### Provided information
● ● ● ●

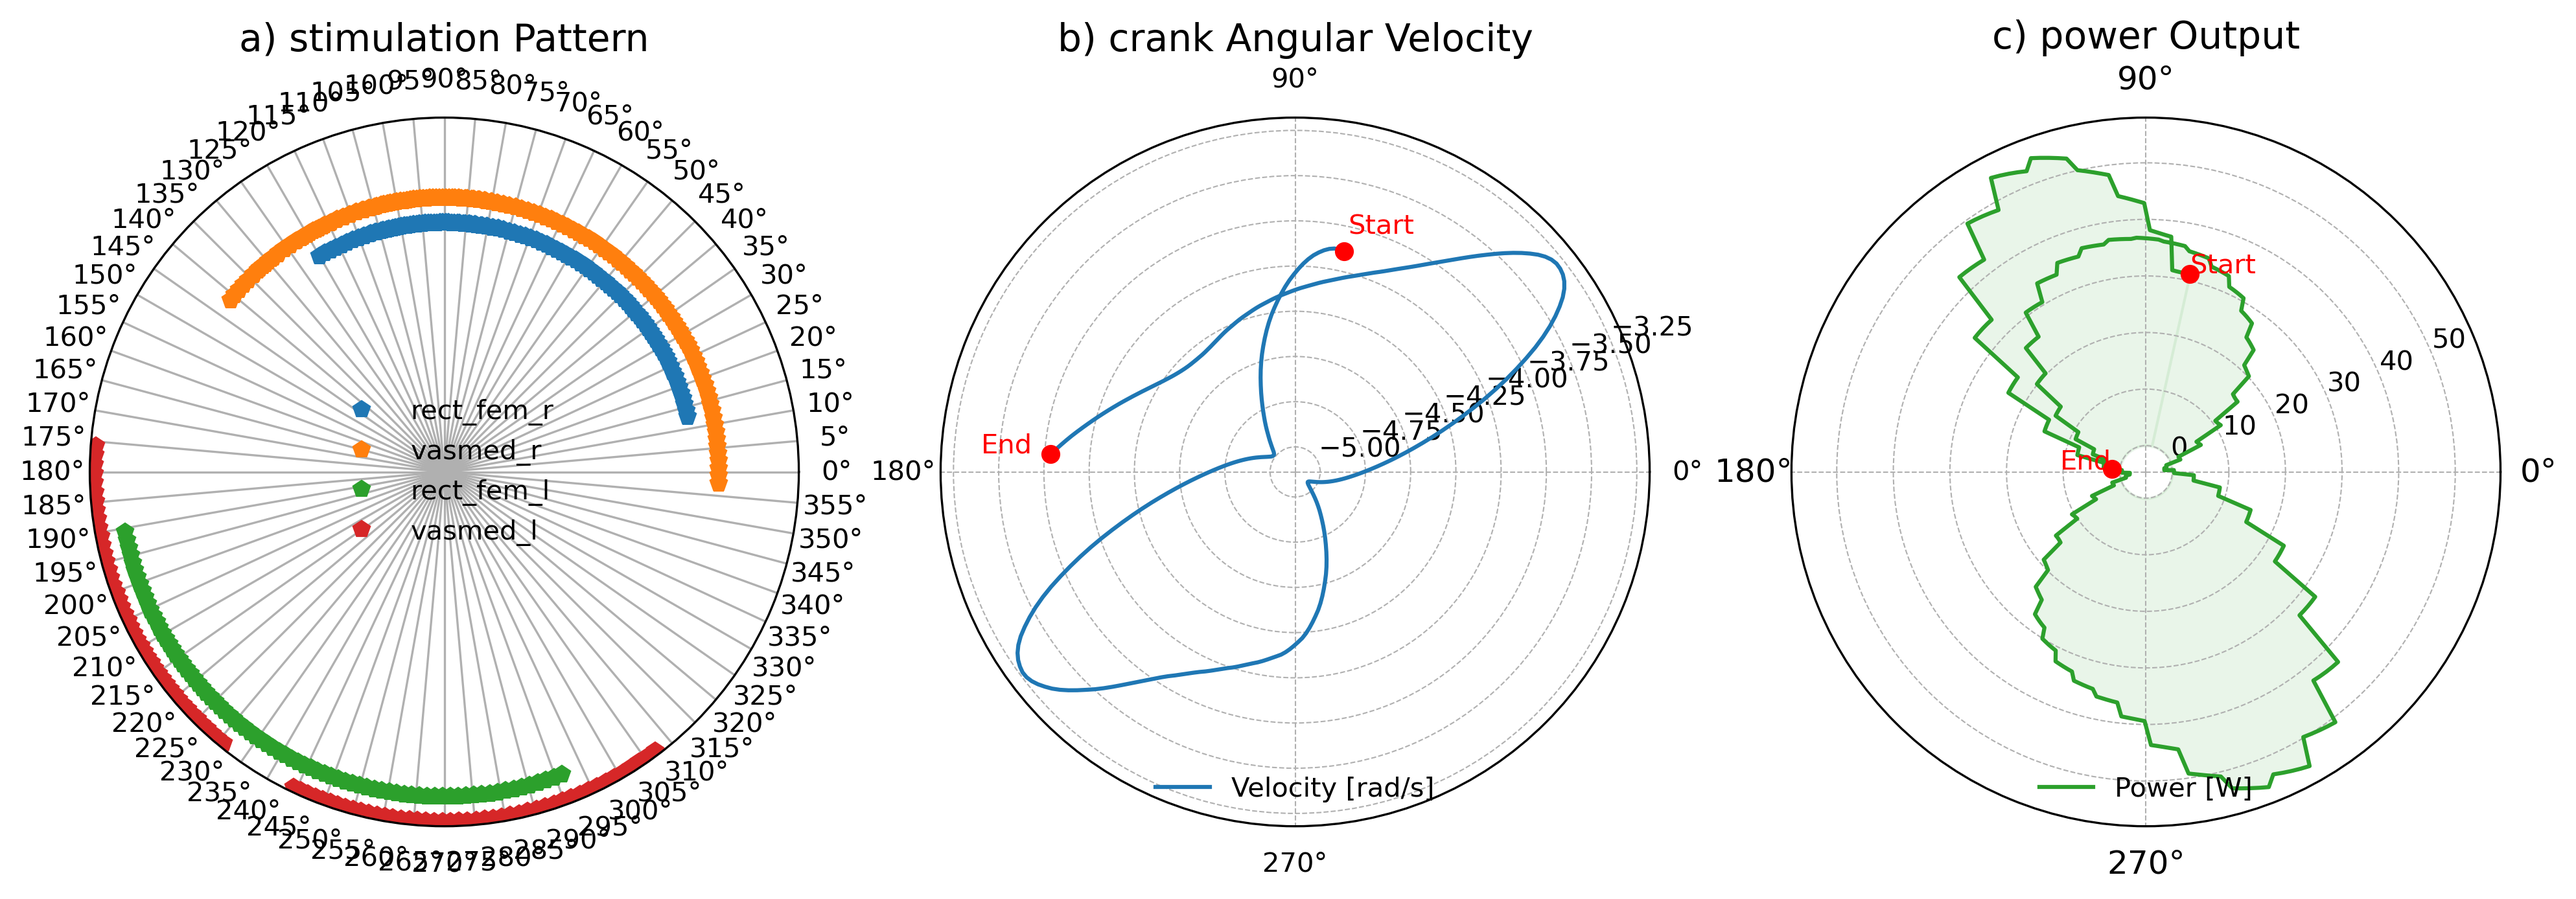
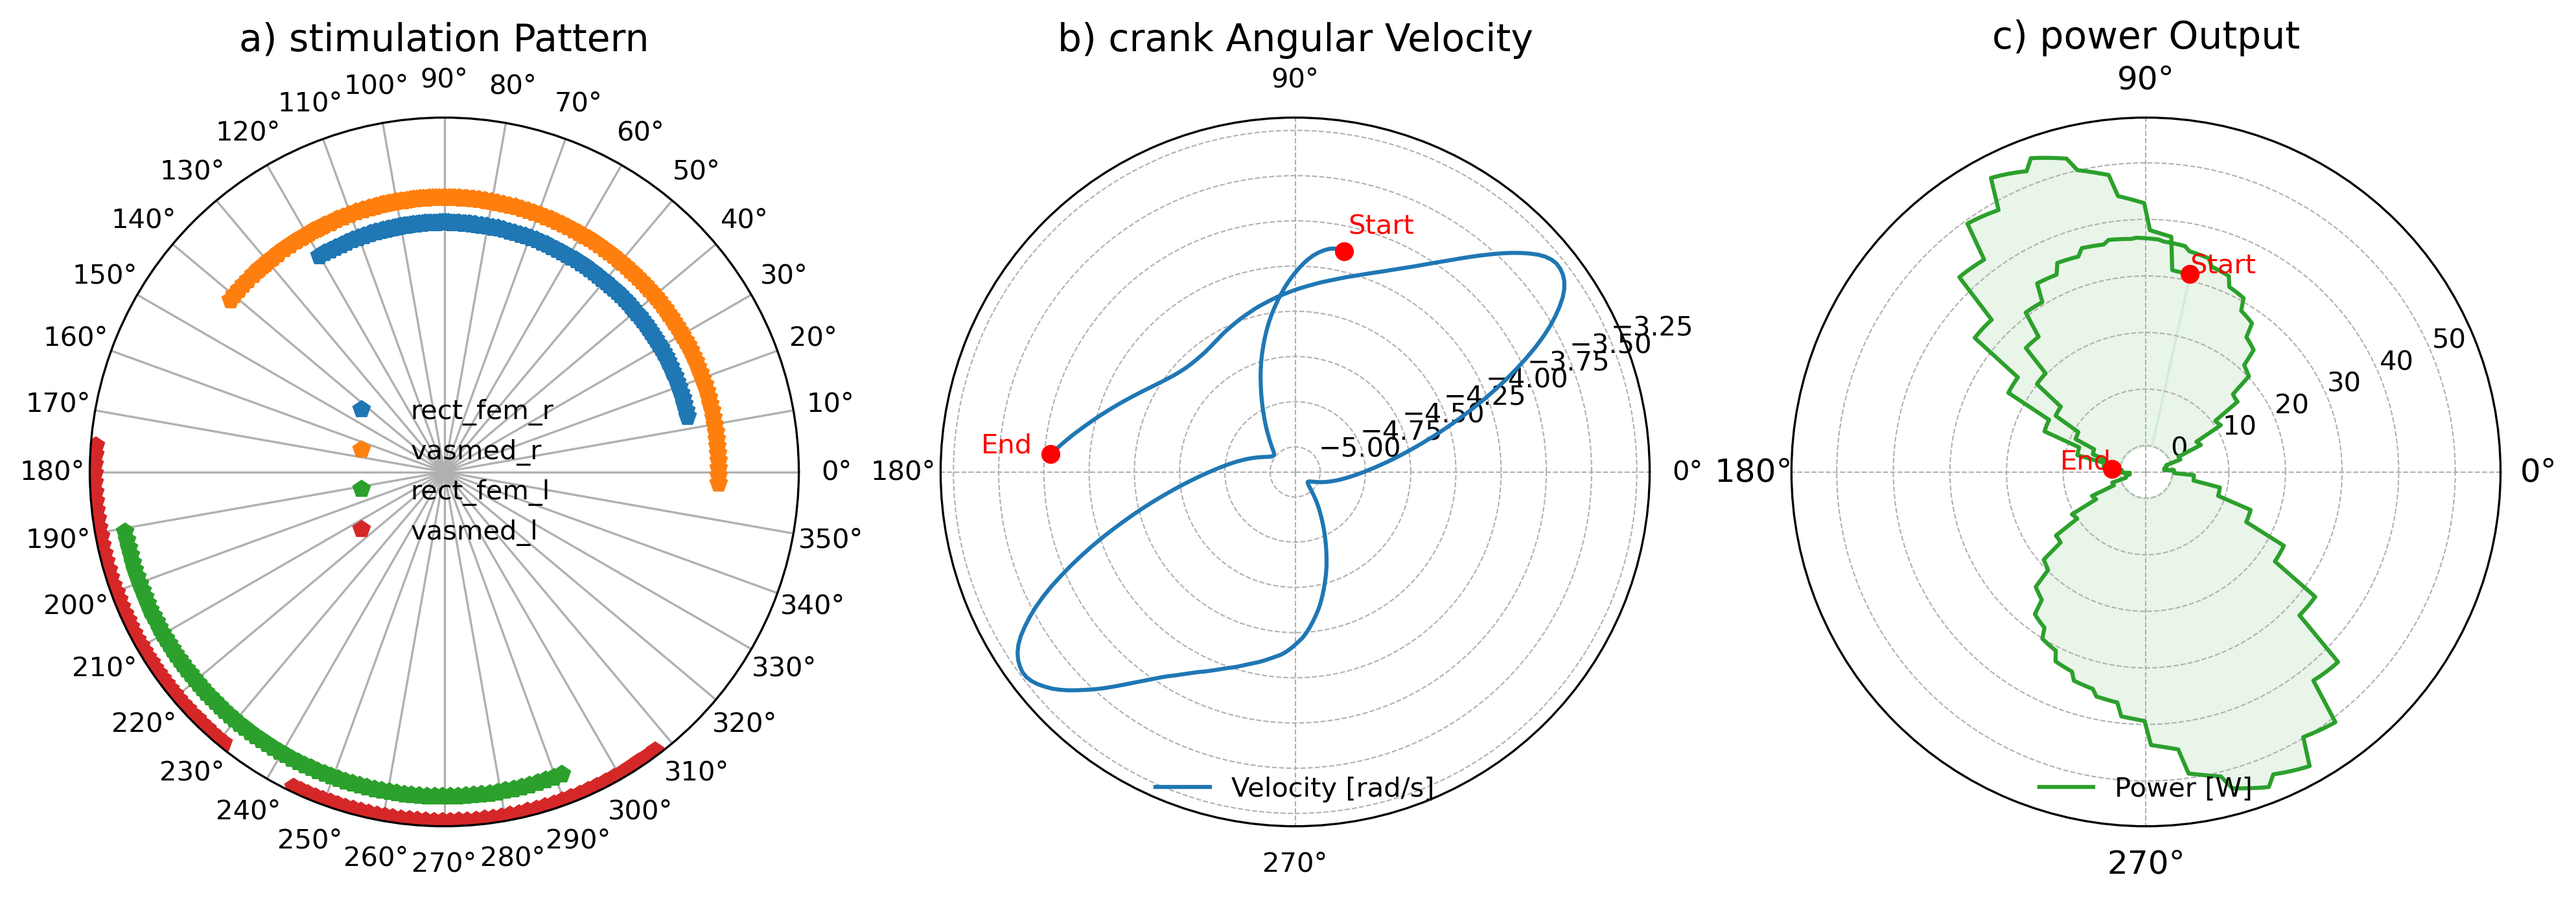
retrieving images and obtaining the stimulation pattern for 4 muscles. Graph ajusted

diff --git a/sandbox/FES_leg_pedalling_calculate_power.py b/sandbox/FES_leg_pedalling_calculate_power.py
@@ -158,7 +158,7 @@ def plot_power(dump_path, model, file, friction_coef_mu,friction_coef_b, set_gra
                          np.full_like(activated_points, radial_offsets[idx]),
                          'p',
                          label=f"{muscle_names[idx]}")
-    axes[0].set_xticks(np.linspace(0, 2 * np.pi, 72, endpoint=False))
+    axes[0].set_xticks(np.linspace(0, 2 * np.pi, 36, endpoint=False))
     axes[0].set_title("a) stimulation Pattern", fontsize=14)
     # axes[0].set_xticklabels(['0°', '90°', '180°', '270°'])
     axes[0].set_yticks([])  # Remove radial ticks
@@ -216,6 +216,57 @@ def plot_power(dump_path, model, file, friction_coef_mu,friction_coef_b, set_gra
     print(f'Mean power: {mean_pwr:.2f} ± {std_pwr:.2f} W')
 
     plt.savefig('Param_iden_cycling_Brazil/opt_sol_results/images/stim_pattern.png', format='png', dpi=300, bbox_inches='tight')
+    plt.show()
+
+    # --------------------------------- Second Figure ---------------------------------
+    fig = plt.figure(figsize=(16, 6))
+    ax = fig.add_subplot(111, polar=True)
+
+    # ------------------------------------ plot 1 ------------------------------------
+    q_size = len(q_data_aux[0])
+    pulse_width = np.array(pw_sol)
+    node_count = pulse_width.shape[0]
+    repeat_factor = q_size // node_count
+
+    pw_squeezed = np.squeeze(pulse_width, axis=2)
+    pw_stretched = np.repeat(pw_squeezed, repeat_factor, axis=0)
+    pw_stretched = pw_stretched[:q_size, :]
+
+    radial_offsets = np.linspace(10.5, 20.5, 8)
+
+    q_radians = q_data_aux[0] % (2 * np.pi) * -1
+
+    for idx in range(n_mus):
+        # Dados estendidos
+        pw_data_stretched = pw_stretched[:, idx]
+
+        # Offset
+        off_set = pd0_pdt_data[muscle_names[idx]][1] + 10e-6
+
+        # Índices ativados
+        activated_points = np.where(pw_data_stretched[:-5] > off_set)[0]
+
+        if len(activated_points) > 0:
+            ax.plot(q_radians[activated_points],
+                    np.full_like(activated_points, radial_offsets[idx]),
+                    'p',
+                    label=f"{muscle_names[idx]}")
+
+    # Ajustes do gráfico
+    ax.set_xticks(np.linspace(0, 2 * np.pi, 36, endpoint=False))
+    ax.set_title("b) Stimulation Pattern: 4 muscles", fontsize=14)
+    ax.set_yticks([])
+    ax.set_yticklabels([])
+
+    fig.legend(loc='lower center', fontsize='medium', frameon=False, ncol=6)
+
+    plt.savefig(
+        'Param_iden_cycling_Brazil/opt_sol_results/images/stim_pattern_only.png',
+        format='png',
+        dpi=300,
+        bbox_inches='tight'
+    )
+
     plt.show()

● ● ● ●

### About this exercise
Whichever lines of the data include the word "fontsize", pull them out.

### Task output
     axes[0].set_title("a) stimulation Pattern", fontsize=14)
+    ax.set_title("b) Stimulation Pattern: 4 muscles", fontsize=14)
+    fig.legend(loc='lower center', fontsize='medium', frameon=False, ncol=6)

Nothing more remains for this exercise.